What is expected: The entries below contain a line with "diff --git a/README.md b/README.md" and a line with "Structure Audit report](.github/page/hero.png)". Quote exactly those two lines and all lines between them.

Data for processing:

Content starts

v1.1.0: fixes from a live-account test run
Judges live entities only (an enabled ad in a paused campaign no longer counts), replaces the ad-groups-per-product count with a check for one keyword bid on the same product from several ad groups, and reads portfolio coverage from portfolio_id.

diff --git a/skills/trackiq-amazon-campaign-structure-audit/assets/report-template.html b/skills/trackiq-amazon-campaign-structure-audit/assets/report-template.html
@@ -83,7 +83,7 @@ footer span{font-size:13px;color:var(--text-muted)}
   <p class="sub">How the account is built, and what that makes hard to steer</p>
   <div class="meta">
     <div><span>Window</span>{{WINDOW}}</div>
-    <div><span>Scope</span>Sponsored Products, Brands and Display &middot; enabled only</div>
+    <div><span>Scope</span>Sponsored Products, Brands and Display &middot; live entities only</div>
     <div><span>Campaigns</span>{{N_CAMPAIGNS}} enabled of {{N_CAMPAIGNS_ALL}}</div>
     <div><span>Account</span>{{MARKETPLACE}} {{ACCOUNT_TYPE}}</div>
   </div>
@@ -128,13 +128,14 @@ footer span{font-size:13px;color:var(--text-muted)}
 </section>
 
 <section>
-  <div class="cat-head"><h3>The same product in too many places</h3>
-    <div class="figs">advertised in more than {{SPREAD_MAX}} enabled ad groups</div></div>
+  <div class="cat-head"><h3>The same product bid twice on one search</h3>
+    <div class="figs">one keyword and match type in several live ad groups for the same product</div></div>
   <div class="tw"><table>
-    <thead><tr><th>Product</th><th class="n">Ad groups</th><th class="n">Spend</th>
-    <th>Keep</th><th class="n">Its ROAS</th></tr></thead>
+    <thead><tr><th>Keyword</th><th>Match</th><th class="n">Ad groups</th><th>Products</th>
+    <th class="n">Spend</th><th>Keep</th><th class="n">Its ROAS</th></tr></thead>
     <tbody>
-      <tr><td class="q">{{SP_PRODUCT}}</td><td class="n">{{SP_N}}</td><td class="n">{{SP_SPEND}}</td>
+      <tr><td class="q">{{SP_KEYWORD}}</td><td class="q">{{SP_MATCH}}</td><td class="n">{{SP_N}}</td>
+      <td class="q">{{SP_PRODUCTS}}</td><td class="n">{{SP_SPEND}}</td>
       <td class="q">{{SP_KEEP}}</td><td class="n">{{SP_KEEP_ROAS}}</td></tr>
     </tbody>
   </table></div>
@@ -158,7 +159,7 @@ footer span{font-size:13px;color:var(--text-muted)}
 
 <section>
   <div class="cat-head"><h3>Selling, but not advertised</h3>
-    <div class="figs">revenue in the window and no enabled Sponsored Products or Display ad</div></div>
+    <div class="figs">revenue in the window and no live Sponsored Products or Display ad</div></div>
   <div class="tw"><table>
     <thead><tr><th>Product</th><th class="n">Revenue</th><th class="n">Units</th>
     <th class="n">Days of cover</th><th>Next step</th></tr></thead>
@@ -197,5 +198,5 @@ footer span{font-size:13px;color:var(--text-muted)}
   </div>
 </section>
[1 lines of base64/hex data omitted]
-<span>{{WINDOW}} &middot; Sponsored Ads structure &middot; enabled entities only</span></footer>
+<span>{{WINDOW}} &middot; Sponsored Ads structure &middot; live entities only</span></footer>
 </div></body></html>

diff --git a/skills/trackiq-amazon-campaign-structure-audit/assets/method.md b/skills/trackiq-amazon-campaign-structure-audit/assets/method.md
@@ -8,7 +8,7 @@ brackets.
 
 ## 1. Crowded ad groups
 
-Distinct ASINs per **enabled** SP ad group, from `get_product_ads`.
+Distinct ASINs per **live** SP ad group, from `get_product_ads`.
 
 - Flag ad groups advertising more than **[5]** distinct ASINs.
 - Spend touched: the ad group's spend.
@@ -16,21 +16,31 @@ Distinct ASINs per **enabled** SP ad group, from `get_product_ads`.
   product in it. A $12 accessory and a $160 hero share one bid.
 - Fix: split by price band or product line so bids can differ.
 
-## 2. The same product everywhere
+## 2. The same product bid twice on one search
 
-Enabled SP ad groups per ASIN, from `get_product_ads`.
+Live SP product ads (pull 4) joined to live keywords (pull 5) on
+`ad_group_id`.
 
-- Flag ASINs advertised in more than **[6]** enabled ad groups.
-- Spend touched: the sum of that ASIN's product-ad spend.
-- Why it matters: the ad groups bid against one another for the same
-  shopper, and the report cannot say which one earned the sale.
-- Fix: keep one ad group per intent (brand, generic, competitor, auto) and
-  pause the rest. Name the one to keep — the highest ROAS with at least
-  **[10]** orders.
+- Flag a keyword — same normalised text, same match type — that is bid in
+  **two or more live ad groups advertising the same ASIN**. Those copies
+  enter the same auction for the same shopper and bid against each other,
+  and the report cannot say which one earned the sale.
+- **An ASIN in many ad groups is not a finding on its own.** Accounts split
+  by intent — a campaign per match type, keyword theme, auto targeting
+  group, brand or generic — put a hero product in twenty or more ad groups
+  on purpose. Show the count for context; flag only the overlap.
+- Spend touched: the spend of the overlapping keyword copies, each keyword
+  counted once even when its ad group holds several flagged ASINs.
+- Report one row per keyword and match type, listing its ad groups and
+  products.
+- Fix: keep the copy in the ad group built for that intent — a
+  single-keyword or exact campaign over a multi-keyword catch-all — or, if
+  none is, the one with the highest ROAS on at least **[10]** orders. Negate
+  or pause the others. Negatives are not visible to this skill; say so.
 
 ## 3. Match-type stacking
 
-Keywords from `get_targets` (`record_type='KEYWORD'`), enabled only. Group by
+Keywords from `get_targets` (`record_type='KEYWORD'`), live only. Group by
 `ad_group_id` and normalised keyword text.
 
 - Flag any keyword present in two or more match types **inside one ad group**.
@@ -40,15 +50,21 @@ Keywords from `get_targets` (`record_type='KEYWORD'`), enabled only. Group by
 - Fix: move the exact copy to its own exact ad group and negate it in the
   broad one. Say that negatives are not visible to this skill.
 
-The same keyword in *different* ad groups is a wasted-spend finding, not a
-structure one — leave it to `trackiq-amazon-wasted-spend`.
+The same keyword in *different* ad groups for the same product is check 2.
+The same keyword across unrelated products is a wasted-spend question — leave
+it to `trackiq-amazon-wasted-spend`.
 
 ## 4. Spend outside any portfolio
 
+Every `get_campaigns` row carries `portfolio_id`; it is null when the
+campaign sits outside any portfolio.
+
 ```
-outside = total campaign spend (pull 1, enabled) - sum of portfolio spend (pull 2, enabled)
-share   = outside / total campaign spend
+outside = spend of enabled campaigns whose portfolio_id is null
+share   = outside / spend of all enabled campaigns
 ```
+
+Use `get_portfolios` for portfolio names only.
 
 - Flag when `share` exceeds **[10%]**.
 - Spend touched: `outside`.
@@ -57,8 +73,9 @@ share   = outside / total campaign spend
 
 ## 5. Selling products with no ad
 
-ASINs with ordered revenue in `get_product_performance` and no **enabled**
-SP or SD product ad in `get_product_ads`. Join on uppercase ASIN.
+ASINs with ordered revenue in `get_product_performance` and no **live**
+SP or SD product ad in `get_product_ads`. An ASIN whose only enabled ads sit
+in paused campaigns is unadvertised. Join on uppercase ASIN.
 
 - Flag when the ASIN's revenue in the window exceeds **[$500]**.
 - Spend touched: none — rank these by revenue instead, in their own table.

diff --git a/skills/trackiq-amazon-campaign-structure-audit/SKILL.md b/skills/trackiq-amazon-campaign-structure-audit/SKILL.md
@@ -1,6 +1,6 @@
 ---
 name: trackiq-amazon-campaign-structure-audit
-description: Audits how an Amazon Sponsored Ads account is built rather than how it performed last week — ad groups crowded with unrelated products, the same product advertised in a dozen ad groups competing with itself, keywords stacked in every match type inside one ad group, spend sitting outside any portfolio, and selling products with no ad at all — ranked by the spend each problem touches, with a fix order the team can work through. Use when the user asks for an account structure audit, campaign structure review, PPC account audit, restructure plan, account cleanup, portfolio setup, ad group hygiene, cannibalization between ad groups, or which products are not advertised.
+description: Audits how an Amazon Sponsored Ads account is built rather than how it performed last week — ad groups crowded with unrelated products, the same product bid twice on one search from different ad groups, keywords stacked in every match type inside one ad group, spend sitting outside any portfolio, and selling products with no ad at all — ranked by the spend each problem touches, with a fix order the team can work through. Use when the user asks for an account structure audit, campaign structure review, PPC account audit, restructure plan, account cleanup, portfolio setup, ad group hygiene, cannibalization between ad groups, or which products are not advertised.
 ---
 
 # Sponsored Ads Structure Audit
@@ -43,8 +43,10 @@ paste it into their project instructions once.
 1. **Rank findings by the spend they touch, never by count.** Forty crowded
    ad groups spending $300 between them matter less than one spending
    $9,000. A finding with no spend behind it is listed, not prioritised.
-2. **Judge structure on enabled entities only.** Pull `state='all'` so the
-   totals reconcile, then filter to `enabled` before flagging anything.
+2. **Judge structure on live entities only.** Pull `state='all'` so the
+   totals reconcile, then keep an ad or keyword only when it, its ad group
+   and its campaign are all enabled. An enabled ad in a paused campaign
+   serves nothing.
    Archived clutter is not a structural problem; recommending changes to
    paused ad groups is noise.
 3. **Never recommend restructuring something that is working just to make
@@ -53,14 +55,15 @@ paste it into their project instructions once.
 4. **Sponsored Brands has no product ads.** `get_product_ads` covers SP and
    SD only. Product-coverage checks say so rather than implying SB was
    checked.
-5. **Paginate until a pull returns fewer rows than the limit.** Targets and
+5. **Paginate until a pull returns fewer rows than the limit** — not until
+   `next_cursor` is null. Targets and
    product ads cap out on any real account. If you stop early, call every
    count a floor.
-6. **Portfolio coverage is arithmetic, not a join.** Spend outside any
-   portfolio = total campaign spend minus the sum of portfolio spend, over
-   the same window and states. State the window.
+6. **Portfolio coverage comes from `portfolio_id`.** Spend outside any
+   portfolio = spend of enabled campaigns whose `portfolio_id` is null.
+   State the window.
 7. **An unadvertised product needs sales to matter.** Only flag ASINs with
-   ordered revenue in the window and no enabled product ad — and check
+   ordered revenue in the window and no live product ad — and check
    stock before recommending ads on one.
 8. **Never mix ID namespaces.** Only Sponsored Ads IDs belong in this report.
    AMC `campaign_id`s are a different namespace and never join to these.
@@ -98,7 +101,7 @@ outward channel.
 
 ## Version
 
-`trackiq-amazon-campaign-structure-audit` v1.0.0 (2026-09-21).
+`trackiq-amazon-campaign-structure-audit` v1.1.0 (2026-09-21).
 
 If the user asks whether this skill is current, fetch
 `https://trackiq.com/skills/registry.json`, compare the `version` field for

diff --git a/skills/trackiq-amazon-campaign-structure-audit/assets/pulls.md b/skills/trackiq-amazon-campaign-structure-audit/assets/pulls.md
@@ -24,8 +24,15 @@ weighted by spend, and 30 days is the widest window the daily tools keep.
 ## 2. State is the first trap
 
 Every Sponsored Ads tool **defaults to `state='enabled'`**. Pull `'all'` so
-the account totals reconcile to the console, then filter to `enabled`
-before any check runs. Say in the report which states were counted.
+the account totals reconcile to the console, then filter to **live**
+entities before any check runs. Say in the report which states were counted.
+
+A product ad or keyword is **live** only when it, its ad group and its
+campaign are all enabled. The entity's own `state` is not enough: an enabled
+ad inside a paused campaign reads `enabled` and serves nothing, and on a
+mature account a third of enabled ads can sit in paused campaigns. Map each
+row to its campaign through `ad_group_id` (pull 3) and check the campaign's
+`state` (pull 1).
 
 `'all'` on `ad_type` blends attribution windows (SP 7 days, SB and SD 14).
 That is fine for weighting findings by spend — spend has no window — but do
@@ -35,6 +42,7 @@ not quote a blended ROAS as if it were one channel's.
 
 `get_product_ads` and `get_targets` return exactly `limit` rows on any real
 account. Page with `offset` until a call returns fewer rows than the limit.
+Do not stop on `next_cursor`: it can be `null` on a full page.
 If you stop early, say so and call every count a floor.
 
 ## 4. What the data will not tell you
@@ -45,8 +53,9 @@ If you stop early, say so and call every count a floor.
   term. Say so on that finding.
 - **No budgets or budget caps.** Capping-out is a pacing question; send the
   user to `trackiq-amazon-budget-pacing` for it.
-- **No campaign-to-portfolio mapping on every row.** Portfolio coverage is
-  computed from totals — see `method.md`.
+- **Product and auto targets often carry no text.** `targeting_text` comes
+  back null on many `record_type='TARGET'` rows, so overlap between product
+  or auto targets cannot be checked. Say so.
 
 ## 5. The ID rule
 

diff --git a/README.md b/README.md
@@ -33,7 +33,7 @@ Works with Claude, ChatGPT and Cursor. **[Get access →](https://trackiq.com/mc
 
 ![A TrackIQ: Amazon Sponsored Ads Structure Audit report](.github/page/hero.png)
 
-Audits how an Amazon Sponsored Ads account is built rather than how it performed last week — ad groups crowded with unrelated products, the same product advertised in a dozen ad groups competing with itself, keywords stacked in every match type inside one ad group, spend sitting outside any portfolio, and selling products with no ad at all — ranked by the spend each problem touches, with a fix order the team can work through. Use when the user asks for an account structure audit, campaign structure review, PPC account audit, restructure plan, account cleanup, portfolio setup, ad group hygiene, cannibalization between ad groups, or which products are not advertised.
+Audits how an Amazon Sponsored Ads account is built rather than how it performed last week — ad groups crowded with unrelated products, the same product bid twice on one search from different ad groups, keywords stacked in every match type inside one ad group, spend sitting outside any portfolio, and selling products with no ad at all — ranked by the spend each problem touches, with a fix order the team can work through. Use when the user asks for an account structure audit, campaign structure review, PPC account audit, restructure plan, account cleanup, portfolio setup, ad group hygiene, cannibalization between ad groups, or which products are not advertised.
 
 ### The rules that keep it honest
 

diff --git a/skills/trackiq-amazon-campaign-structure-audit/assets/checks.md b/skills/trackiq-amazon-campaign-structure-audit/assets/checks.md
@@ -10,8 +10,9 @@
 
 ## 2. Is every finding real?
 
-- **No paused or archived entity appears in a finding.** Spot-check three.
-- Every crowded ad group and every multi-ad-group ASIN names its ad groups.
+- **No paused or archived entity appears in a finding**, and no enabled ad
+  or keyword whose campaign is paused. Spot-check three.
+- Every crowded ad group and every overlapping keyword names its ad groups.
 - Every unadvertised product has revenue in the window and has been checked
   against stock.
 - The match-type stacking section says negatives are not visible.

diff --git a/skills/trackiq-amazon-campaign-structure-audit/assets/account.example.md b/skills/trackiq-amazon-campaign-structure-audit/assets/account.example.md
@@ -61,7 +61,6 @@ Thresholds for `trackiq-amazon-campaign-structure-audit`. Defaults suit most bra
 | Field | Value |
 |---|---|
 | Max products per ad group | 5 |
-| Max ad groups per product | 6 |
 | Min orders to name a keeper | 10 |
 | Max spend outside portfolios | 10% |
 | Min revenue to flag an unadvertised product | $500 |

Content ends

Answer below:
diff --git a/README.md b/README.md
@@ -33,7 +33,7 @@ Works with Claude, ChatGPT and Cursor. **[Get access →](https://trackiq.com/mc
 
 ![A TrackIQ: Amazon Sponsored Ads Structure Audit report](.github/page/hero.png)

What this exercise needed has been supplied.